■ Your instructions
Reproduce the records below exactly; no pictures.

[Before-and-after page screenshots]
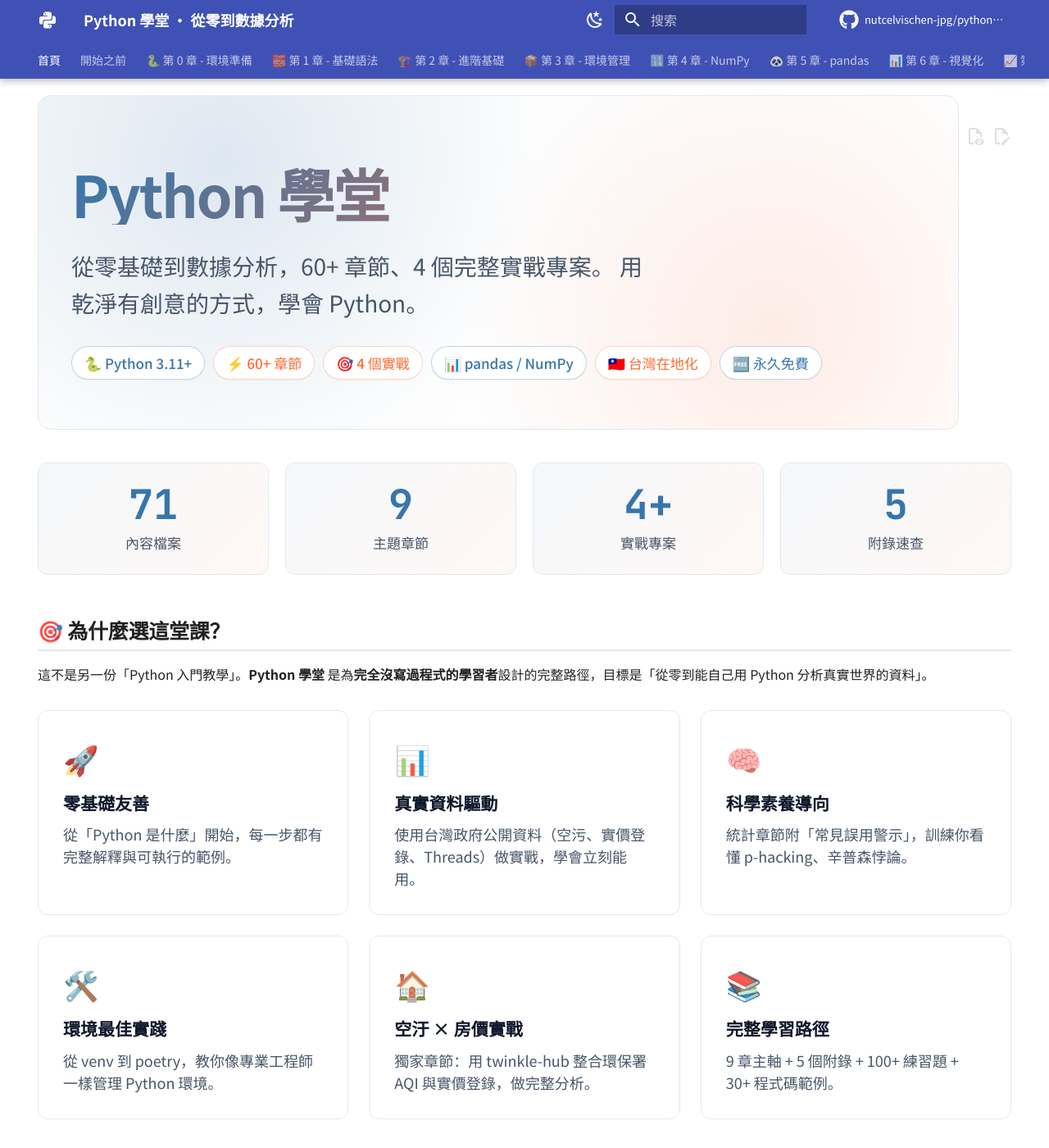
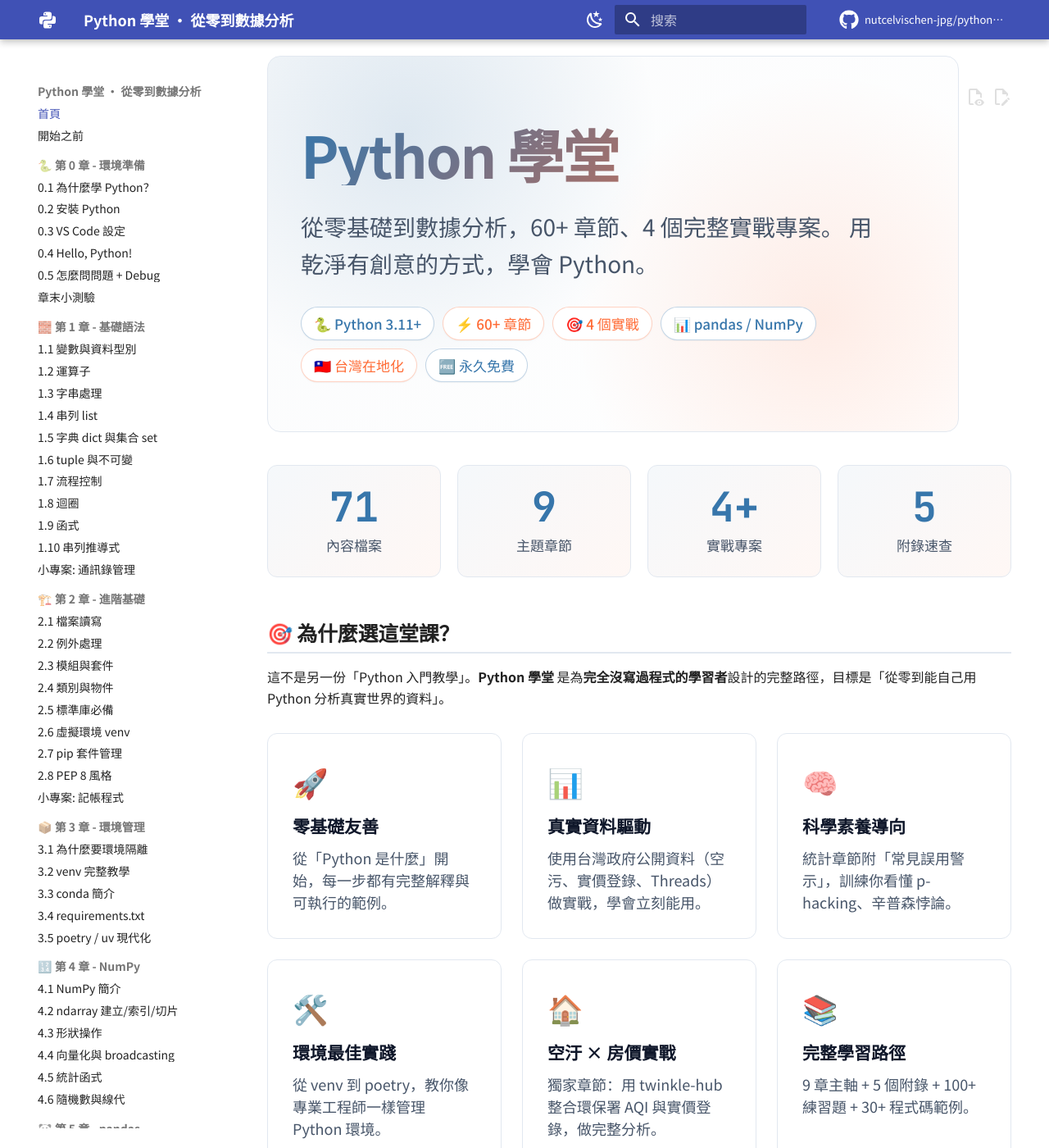
Before and after one commit to nutcelvischen-jpg/python-learning-site, an MkDocs documentation site: the page built from docs/index.md, in a window 1280 px wide and 1400 px high. Shown: the whole window at 82% size. Built offline with MkDocs 1.6.1 and Material for MkDocs 9.7.7, drawn with Linux system fonts in a browser that asks for light colours; comment, search, counter and statistics services are not loaded.

Commit message:
refactor(nav): 拿掉頂部 tabs, 整個課程都放左側 sidebar
老大反饋: 網站打開後, 頂部 nav 太多章節會被裁切, 不美觀
(mkdocs material 在小視窗 overflow nav tabs)

改法:
1. mkdocs.yml: 拿掉 navigation.tabs + navigation.tabs.sticky
   - 整個 nav 改走 navigation.sections + navigation.expand
   - 11 個章節 (0~9 + 附錄) 全部在左側 sidebar
2. docs/assets/css/extra.css: 加 sidebar CSS
   - .md-sidebar--primary 寬度 280px (原本預設窄)
   - 子章節縮排 0.6rem
   - 桌面寬度 (>= 76.25em) 強制 sidebar 永遠顯示

效果:
- 頂部只剩 logo + 搜尋 + 切換深淺色 (清爽)
- 左側 sidebar 永遠顯示整個章節樹
- 章節都展開, 一眼看到所有 77 個小節
- 不會再被小視窗裁切

```diff
--- a/docs/assets/css/extra.css
+++ b/docs/assets/css/extra.css
@@ -426,3 +426,23 @@
 [data-md-color-scheme="custom-dark"] .stat {
   background: linear-gradient(135deg, rgba(55, 118, 171, 0.15), rgba(255, 107, 53, 0.1));
 }
+
+/* ---------- Sidebar: 整個課程都展開, 寬度固定 ---------- */
+/* navigation.expand feature 已讓所有章節預設展開 */
+/* 這裡只調整 sidebar 寬度 + 子章節縮排 */
+
+.md-sidebar--primary {
+  width: 280px;
+}
+
+.md-sidebar--primary .md-nav__list .md-nav__list {
+  padding-left: 0.6rem;  /* 子章節縮排 */
+}
+
+/* 桌面寬度時 sidebar 永遠顯示 */
+@media (min-width: 76.25em) {
+  .md-sidebar--primary {
+    display: block !important;
+    visibility: visible !important;
+  }
+}
--- a/mkdocs.yml
+++ b/mkdocs.yml
@@ -33,8 +33,6 @@
         name: 切換到淺色模式
 
   features:
-    - navigation.tabs
-    - navigation.tabs.sticky
     - navigation.sections
     - navigation.expand
     - navigation.top
```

■ Response to the exercise
Before and after one commit to nutcelvischen-jpg/python-learning-site, an MkDocs documentation site: the page built from docs/index.md, in a window 1280 px wide and 1400 px high. Shown: the whole window at 82% size. Built offline with MkDocs 1.6.1 and Material for MkDocs 9.7.7, drawn with Linux system fonts in a browser that asks for light colours; comment, search, counter and statistics services are not loaded.

Commit message:
refactor(nav): 拿掉頂部 tabs, 整個課程都放左側 sidebar
老大反饋: 網站打開後, 頂部 nav 太多章節會被裁切, 不美觀
(mkdocs material 在小視窗 overflow nav tabs)

改法:
1. mkdocs.yml: 拿掉 navigation.tabs + navigation.tabs.sticky
   - 整個 nav 改走 navigation.sections + navigation.expand
   - 11 個章節 (0~9 + 附錄) 全部在左側 sidebar
2. docs/assets/css/extra.css: 加 sidebar CSS
   - .md-sidebar--primary 寬度 280px (原本預設窄)
   - 子章節縮排 0.6rem
   - 桌面寬度 (>= 76.25em) 強制 sidebar 永遠顯示

效果:
- 頂部只剩 logo + 搜尋 + 切換深淺色 (清爽)
- 左側 sidebar 永遠顯示整個章節樹
- 章節都展開, 一眼看到所有 77 個小節
- 不會再被小視窗裁切

```diff
--- a/docs/assets/css/extra.css
+++ b/docs/assets/css/extra.css
@@ -426,3 +426,23 @@
 [data-md-color-scheme="custom-dark"] .stat {
   background: linear-gradient(135deg, rgba(55, 118, 171, 0.15), rgba(255, 107, 53, 0.1));
 }
+
+/* ---------- Sidebar: 整個課程都展開, 寬度固定 ---------- */
+/* navigation.expand feature 已讓所有章節預設展開 */
+/* 這裡只調整 sidebar 寬度 + 子章節縮排 */
+
+.md-sidebar--primary {
+  width: 280px;
+}
+
+.md-sidebar--primary .md-nav__list .md-nav__list {
+  padding-left: 0.6rem;  /* 子章節縮排 */
+}
+
+/* 桌面寬度時 sidebar 永遠顯示 */
+@media (min-width: 76.25em) {
+  .md-sidebar--primary {
+    display: block !important;
+    visibility: visible !important;
+  }
+}
--- a/mkdocs.yml
+++ b/mkdocs.yml
@@ -33,8 +33,6 @@
         name: 切換到淺色模式
 
   features:
-    - navigation.tabs
-    - navigation.tabs.sticky
     - navigation.sections
     - navigation.expand
     - navigation.top
```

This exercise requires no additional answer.